It happens to me all the time and sometimes it totally works. I get connected with a new young person through a friend, counsellor, or youth leader and it is awesome! Sometimes we get connected, and it just doesn’t work. At all. We sit down or do something fun once and than I never see or hear from them…

The Power Of A Joke

What’s red and bad for your teeth? A brick.

Yup… terrible right? That’s one of my go to lines with youth when they’re in a bad mood, the conversation has died or we are veering into inappropriate topics. I usually follow it up with this one; What do you call a dog with no legs? It doesn’t matter what you call him he’s not coming. That one usually gets me a groan or an eye roll but I never stop there… Why did Sarah fall off her bike? Because she had no arms. By the third or fourth anti-joke I have them right where I want them and usually the next 20 minutes are filled with equal amounts of laughter and groaning. You might as well admit it now; you’ve been chuckling while reading this.

An anti-joke’s punchline is something that is not supposed to be funny. The irony of this is typically what leads to the humor. I’ve seen these ridiculous jokes change the atmosphere of a hallway from cold and uninviting to one where everybody’s gathering around. I’ve seen them move a youth from angry si…

Adverse Childhood Experience

At our March Greater Vancouver Staff Meeting, we took part in a workshop on Adverse Childhood Experiences (ACEs) led by Registered Psychologist, Jennifer Mervyn. Recent studies have been shown that childhood trauma can severely affect our health as we age. 64% of the population has been found to have at least one childhood trauma, while 12% have four or more. ACEs are considered to be the single most powerful determinant of our health, far outweighing any biological history.

These statistics can be concerning considering the demographic of youth that we work with. Many of the youth we have contact with find themselves living in the current reality of these Adverse Childhood Experiences. So how do we interject into their reality in hope of preventing long-term consequences? How do we support these youth in stopping the cycles from being passed along to future generations?

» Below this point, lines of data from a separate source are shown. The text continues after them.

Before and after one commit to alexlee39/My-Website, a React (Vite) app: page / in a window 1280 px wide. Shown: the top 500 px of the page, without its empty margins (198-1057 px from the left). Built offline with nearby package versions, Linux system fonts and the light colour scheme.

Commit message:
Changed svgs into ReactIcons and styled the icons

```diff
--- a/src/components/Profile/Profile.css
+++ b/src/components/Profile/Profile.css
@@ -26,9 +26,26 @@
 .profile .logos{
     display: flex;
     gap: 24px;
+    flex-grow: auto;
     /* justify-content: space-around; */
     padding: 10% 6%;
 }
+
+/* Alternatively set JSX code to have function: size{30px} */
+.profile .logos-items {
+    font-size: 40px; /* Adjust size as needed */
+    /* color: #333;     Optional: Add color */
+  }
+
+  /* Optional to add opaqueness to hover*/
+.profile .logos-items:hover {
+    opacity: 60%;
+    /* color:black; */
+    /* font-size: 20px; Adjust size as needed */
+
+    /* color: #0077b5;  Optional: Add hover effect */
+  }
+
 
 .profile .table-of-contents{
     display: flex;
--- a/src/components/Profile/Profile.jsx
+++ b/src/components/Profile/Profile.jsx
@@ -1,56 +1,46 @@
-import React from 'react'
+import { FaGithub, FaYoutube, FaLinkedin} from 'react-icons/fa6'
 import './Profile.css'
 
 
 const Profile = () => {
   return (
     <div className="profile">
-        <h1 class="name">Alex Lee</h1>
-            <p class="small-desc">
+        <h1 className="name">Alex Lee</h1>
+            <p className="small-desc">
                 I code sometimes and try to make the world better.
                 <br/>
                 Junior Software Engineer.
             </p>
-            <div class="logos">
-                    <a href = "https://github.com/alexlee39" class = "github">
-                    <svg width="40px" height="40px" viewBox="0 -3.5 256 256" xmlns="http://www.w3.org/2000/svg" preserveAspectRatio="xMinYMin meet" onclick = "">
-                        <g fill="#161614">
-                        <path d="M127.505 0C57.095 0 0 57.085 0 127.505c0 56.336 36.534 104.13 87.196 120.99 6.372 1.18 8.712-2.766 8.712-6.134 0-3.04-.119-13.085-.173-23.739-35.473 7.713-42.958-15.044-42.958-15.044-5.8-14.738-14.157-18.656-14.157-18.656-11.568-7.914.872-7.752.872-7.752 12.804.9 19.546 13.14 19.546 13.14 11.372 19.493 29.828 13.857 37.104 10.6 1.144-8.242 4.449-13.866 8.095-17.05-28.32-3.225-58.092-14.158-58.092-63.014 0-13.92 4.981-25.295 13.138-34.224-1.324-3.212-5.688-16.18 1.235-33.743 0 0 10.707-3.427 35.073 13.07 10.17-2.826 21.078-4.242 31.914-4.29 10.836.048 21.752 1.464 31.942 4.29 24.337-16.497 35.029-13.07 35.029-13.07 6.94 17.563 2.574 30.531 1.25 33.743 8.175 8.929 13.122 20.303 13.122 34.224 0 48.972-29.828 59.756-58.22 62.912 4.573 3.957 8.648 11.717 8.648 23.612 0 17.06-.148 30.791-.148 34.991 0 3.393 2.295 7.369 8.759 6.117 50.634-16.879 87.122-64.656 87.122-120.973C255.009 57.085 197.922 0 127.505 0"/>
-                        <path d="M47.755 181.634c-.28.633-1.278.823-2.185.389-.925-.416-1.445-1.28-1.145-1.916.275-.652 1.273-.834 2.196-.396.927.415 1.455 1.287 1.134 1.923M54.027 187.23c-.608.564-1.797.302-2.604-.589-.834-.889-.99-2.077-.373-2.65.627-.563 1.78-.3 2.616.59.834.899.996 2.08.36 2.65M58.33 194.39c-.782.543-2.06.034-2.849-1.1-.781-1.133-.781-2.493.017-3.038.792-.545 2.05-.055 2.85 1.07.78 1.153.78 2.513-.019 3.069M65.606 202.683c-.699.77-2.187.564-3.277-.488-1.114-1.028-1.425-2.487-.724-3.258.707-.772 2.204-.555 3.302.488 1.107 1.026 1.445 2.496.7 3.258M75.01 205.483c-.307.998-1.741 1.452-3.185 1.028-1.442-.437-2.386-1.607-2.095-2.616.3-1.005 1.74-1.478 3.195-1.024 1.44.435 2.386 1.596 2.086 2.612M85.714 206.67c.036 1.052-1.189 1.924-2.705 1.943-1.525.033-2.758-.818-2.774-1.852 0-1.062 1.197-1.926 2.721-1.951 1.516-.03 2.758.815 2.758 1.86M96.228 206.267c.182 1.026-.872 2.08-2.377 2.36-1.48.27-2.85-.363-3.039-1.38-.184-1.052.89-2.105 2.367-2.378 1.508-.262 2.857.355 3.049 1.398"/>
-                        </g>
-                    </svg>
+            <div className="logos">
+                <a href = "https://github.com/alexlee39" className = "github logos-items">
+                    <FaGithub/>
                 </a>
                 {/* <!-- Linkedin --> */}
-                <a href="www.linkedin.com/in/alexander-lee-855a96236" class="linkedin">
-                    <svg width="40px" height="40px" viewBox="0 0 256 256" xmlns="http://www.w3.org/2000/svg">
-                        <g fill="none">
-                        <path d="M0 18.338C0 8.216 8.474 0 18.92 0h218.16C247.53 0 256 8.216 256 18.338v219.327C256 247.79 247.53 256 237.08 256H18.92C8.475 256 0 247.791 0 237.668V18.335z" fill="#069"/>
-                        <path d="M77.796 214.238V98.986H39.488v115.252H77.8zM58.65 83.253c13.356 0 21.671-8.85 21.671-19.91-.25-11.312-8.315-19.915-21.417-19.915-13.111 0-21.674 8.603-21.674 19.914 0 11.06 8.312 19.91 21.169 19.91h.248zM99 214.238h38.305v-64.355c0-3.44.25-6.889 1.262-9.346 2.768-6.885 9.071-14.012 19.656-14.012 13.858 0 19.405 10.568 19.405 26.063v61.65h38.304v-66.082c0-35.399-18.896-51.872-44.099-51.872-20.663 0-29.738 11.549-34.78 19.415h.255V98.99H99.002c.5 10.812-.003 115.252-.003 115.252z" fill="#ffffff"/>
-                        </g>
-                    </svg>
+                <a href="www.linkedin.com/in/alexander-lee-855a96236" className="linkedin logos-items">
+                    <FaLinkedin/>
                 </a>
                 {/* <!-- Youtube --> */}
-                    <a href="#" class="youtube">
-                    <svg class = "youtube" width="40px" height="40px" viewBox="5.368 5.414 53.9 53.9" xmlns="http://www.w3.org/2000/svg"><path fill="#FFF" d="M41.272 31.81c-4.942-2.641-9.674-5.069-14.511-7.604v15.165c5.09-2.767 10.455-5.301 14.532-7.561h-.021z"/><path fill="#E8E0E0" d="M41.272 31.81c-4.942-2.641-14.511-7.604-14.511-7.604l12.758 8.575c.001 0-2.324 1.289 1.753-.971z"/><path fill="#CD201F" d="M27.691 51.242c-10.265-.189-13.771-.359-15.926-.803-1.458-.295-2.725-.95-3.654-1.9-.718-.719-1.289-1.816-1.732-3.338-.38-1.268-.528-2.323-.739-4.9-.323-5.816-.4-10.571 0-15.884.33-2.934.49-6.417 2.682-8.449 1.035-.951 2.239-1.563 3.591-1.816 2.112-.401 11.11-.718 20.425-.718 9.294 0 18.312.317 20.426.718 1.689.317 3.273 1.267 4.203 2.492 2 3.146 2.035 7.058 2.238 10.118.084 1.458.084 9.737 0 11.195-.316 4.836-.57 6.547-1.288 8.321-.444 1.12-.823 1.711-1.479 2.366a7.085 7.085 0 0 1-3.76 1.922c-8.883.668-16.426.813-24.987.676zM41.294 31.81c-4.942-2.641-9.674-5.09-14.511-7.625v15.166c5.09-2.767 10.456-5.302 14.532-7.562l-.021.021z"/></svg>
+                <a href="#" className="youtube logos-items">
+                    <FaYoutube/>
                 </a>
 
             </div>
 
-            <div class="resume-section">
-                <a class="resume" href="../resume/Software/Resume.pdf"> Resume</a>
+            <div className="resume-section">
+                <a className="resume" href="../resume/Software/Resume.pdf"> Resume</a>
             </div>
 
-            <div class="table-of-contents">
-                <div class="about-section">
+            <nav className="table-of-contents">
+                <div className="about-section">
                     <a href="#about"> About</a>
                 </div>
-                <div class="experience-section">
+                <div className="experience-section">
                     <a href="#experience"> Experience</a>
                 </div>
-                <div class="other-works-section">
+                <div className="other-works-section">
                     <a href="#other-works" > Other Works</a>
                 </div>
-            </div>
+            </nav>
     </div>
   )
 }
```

One of the most encouraging statistics that Jennifer shared during her presentation was that a caring individual i…

Relying On My Intuitions

Intuition is something that I have learned is very important when it comes to working with teenagers. Especially since they are not always an open book about everything going on in their lives. I do not consider myself to be your “typical” youth worker (then again, who really is?) because I would describe myself as an introvert. At times it can be hard when your job revolves around meeting new people everyday, especially teenagers! However, with my introverted personality comes other skills and gifts that I am learning I can bring to our team with Youth Unlimited. I have strong insights into people’s emotions and moods which helps in understanding how they are feeling. I am able to pick up on body language, facial expressions and tone of voice to better understand and empathize with them. 
This intuition helped me in a situation with a teenager. It was during one of our regular Wednesday night programs when I spotted Sophia by herself and not engaging with the rest of her friends. Si…

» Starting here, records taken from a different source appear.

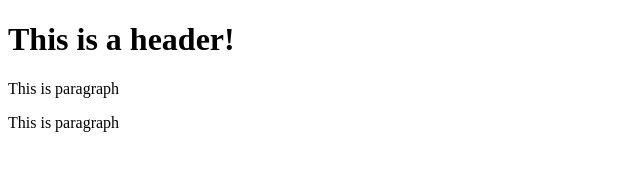
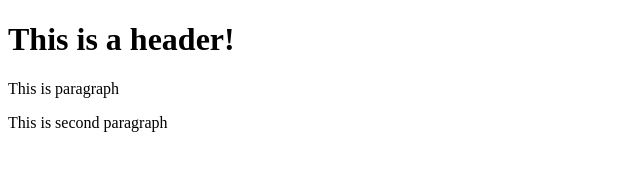
Before and after one commit to NelliBtn/Bootstrap-4-course, a website: page index.html in a window 1280 px wide. Shown: the full height of the page, 0-640 px from the left. Drawn offline with Linux system fonts and the light colour scheme.

```diff
--- a/index.html
+++ b/index.html
@@ -6,7 +6,7 @@
   <body>
     <h1>This is a header!</h1>
     <p>This is paragraph</p>
-    <p>This is paragraph</p>
+    <p>This is second paragraph</p>
 
   </body>
 
```
Also changed, not shown: package.json (+7 -2 lines), 1 other file.
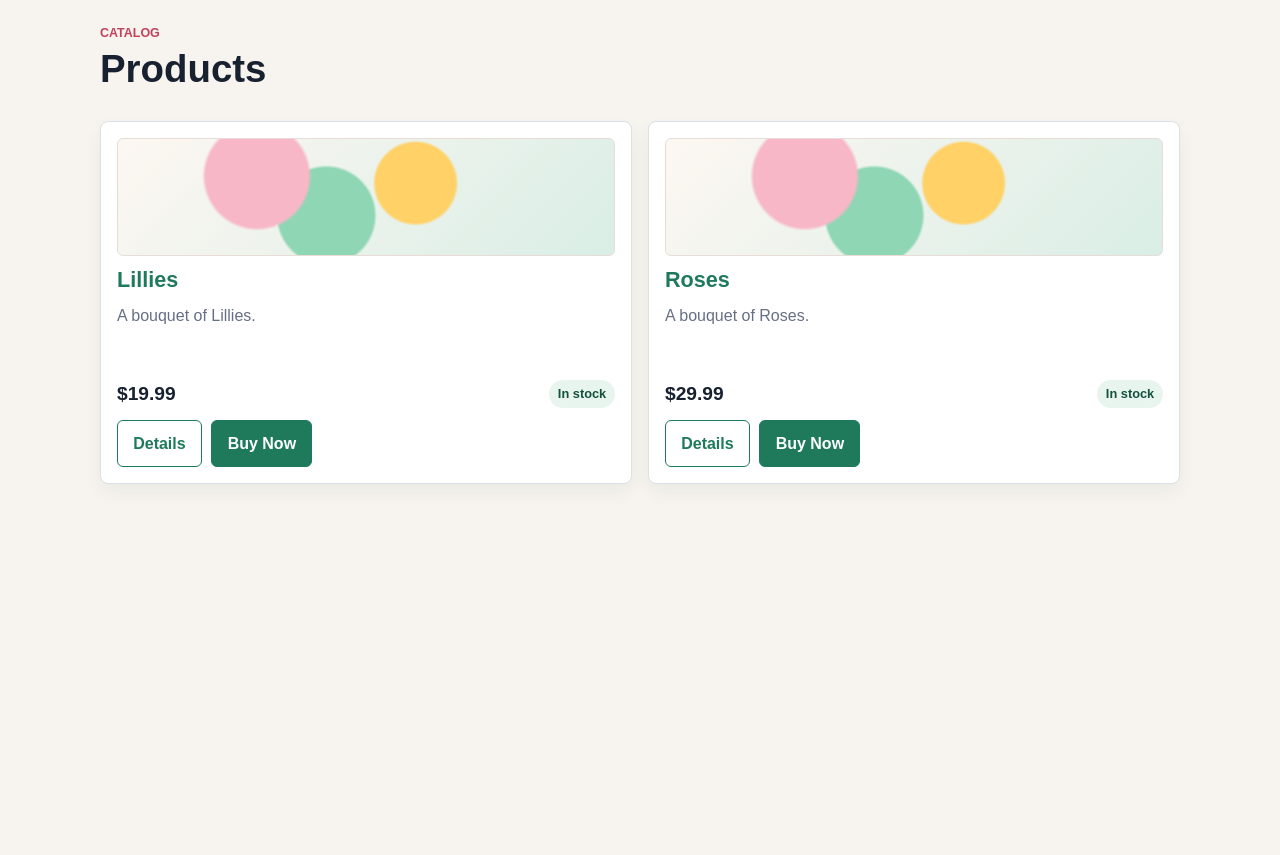
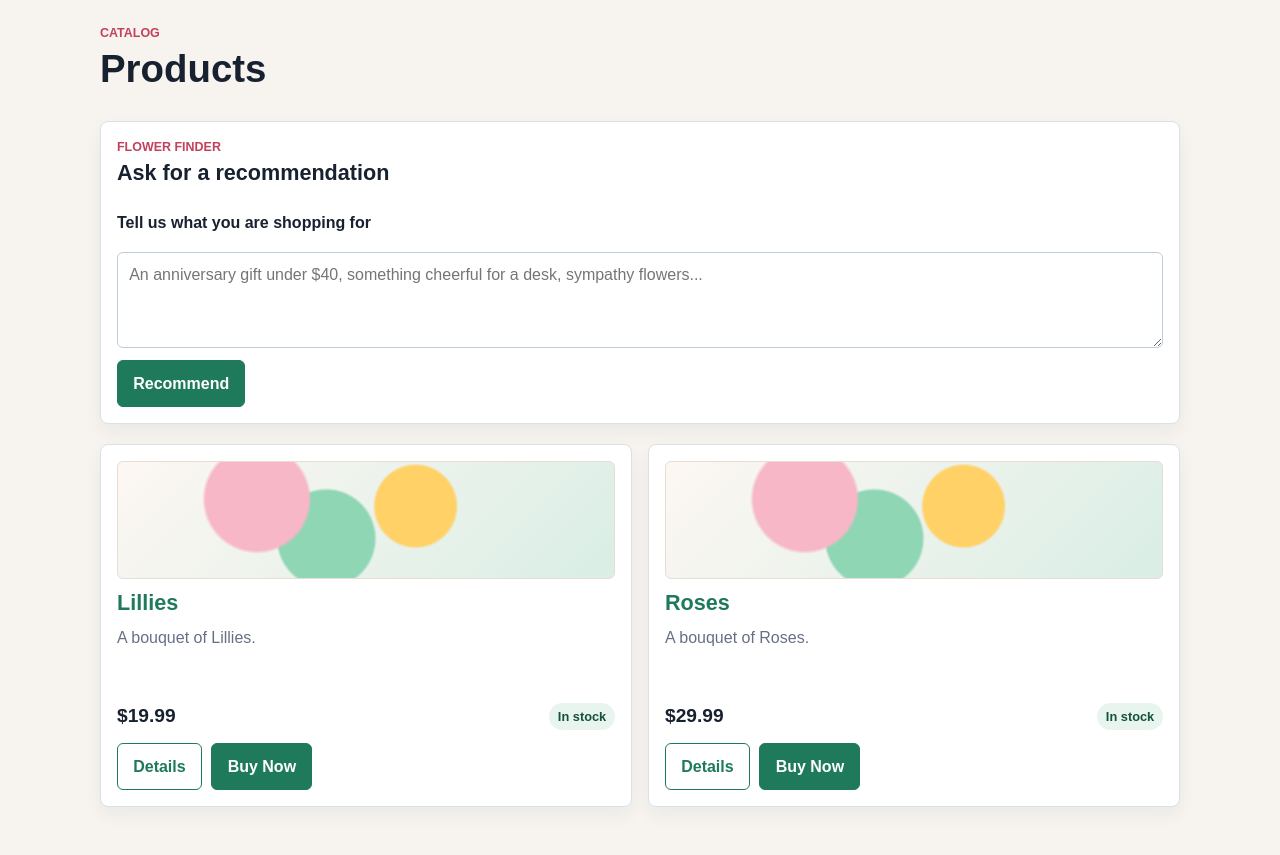
Before and after one commit to matthewpecsok/is4460-ai-integration-web-app, a Django app: page /products/ in a window 1280 px wide. Shown: the part 52-907 px from the top of the page. Before the commit the page ends 536 px from the top, so only its background shows below. Run offline with Django 5.2, Linux system fonts and the light colour scheme; data comes from the database, SQL or seed files in the repository.

Commit message:
adding chatbot

```diff
--- a/flower_shop/settings.py
+++ b/flower_shop/settings.py
@@ -172,3 +172,8 @@ DEFAULT_AUTO_FIELD = "django.db.models.BigAutoField"
 # Authentication settings
 LOGIN_URL = "login"
 LOGIN_REDIRECT_URL = "product_list"
+
+# Gemini product recommendations
+GEMINI_API_KEY = os.environ.get("GEMINI_API_KEY", "")
+GEMINI_MODEL = os.environ.get("GEMINI_MODEL", "gemini-3.5-flash")
+GEMINI_TIMEOUT_SECONDS = int(os.environ.get("GEMINI_TIMEOUT_SECONDS", "10"))
--- a/shop/templates/shop/base.html
+++ b/shop/templates/shop/base.html
@@ -120,6 +120,50 @@
             display: grid;
             grid-template-columns: repeat(auto-fit, minmax(235px, 1fr));
             gap: 1rem;
+        }
+        .chatbot {
+            display: grid;
+            gap: 0.9rem;
+            margin-bottom: 1.25rem;
+        }
+        .chatbot h2 { font-size: 1.35rem; }
+        .chatbot-form {
+            display: grid;
+            gap: 0.75rem;
+        }
+        .chatbot-form textarea {
+            min-height: 6rem;
+            resize: vertical;
+        }
+        .chatbot-thread {
+            display: grid;
+            gap: 0.75rem;
+            border-top: 1px solid var(--line);
+            padding-top: 0.9rem;
+        }
+        .chat-message {
+            max-width: 760px;
+            padding: 0.75rem;
+            border: 1px solid #dae2ef;
+            border-radius: 8px;
+            background: #f8fbff;
+        }
+        .chat-message.user {
+            justify-self: end;
+            background: #edf7f2;
+            border-color: #cae8d9;
+        }
+        .chat-message strong {
+            display: block;
+            margin-bottom: 0.3rem;
+            color: var(--muted);
+            font-size: 0.78rem;
+            text-transform: uppercase;
+        }
+        .chat-message p:last-child, .feedback { margin-bottom: 0; }
+        .feedback.error {
+            color: #b42318;
+            font-weight: 700;
         }
         .product-card, .panel {
             background: var(--surface);
--- a/shop/templates/shop/product_list.html
+++ b/shop/templates/shop/product_list.html
@@ -14,6 +14,40 @@
                 </div>
             {% endif %}
         {% endfor %}
+    {% endif %}
+</section>
+
+<section class="chatbot panel" aria-labelledby="recommendation-heading">
+    <div>
+        <p class="eyebrow">Flower finder</p>
+        <h2 id="recommendation-heading">Ask for a recommendation</h2>
+    </div>
+    <form method="post" class="chatbot-form">
+        {% csrf_token %}
+        <label for="recommendation_prompt">Tell us what you are shopping for</label>
+        <textarea id="recommendation_prompt" name="recommendation_prompt" rows="3" maxlength="600" required placeholder="An anniversary gift under $40, something cheerful for a desk, sympathy flowers...">{{ recommendation_prompt }}</textarea>
+        <div class="actions">
+            <button type="submit">Recommend</button>
+        </div>
+    </form>
+
+    {% if recommendation_response or recommendation_error %}
+        <div class="chatbot-thread" aria-live="polite">
+            {% if recommendation_prompt %}
+                <div class="chat-message user">
+                    <strong>You</strong>
+                    <p>{{ recommendation_prompt }}</p>
+                </div>
+            {% endif %}
+            {% if recommendation_response %}
+                <div class="chat-message bot">
+                    <strong>Product guide</strong>
+                    <p>{{ recommendation_response|linebreaksbr }}</p>
+                </div>
+            {% else %}
+                <p class="feedback error">{{ recommendation_error }}</p>
+            {% endif %}
+        </div>
     {% endif %}
 </section>
 
--- a/shop/views.py
+++ b/shop/views.py
@@ -16,6 +16,7 @@ from django.shortcuts import get_object_or_404, redirect
 logger = logging.getLogger("flower_shop.auth")
 
 from .forms import CustomerCheckoutForm, CustomerOrderForm, CustomerRegistrationForm, OrderForm
+from .gemini import GeminiNotConfigured, GeminiRecommendationError, get_product_recommendation
 from .models import Order, Product
 
 
@@ -86,6 +87,32 @@ class ProductListView(ListView):
 
 	def get_queryset(self):
 		return Product.objects.order_by("name")
+
+	def post(self, request, *args, **kwargs):
+		self.object_list = self.get_queryset()
+		products = list(self.object_list)
+		context = self.get_context_data()
+		question = request.POST.get("recommendation_prompt", "").strip()
+		context["recommendation_prompt"] = question
+
+		if not question:
+			context["recommendation_error"] = "Ask a question to get a product recommendation."
+		else:
+			try:
+				context["recommendation_response"] = get_product_recommendation(question, products)
+			except GeminiNotConfigured:
+				context["recommendation_error"] = "Product recommendations need a Gemini API key before they can answer."
+			except GeminiRecommendationError:
+				context["recommendation_error"] = "Product recommendations are unavailable right now. Please try again."
+
+		return self.render_to_response(context)
+
+	def get_context_data(self, **kwargs):
+		context = super().get_context_data(**kwargs)
+		context.setdefault("recommendation_prompt", "")
+		context.setdefault("recommendation_response", "")
+		context.setdefault("recommendation_error", "")
+		return context
 
 
 class ProductDetailView(DetailView):
```
Also changed, not shown: shop/gemini.py (added, +93 -0 lines), shop/tests.py (+20 -0 lines), README.md.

Living in the now while anticipating the future is the paradox that I find myself to be living in lately.  In a few short months, Matt and I will be welcoming our first child into the world - something that we have longed and prayed for. In a few short months, I will be entering into a different stage of life. One that is hard to imagine as almost every aspect of it is foreign to me. I anticipate the future with excitement and eagerness. I cannot wait to hold my baby for the first time and I love the idea of nurturing another being and devoting my time and energy to a tiny human.

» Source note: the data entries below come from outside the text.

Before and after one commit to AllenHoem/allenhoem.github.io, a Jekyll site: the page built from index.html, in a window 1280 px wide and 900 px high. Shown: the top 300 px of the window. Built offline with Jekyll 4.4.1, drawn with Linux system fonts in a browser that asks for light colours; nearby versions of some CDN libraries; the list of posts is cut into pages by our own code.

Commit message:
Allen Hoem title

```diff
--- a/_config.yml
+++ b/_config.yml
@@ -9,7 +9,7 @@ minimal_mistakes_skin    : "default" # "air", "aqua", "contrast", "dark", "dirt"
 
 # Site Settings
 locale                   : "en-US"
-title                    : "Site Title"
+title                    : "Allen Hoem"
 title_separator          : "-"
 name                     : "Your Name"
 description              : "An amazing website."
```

I also find myself grieving what I will be putting aside for a time. My job with Youth Unlimited has fulfilled a part of me that I did not realize I needed so bad. I have found an identity within this organization and I struggle to imagine going a year without it.

Since joining the Langley Youth Unlimited team 3 years ago, I have witnessed a lot of ups and downs within our team. We have grown from a team of …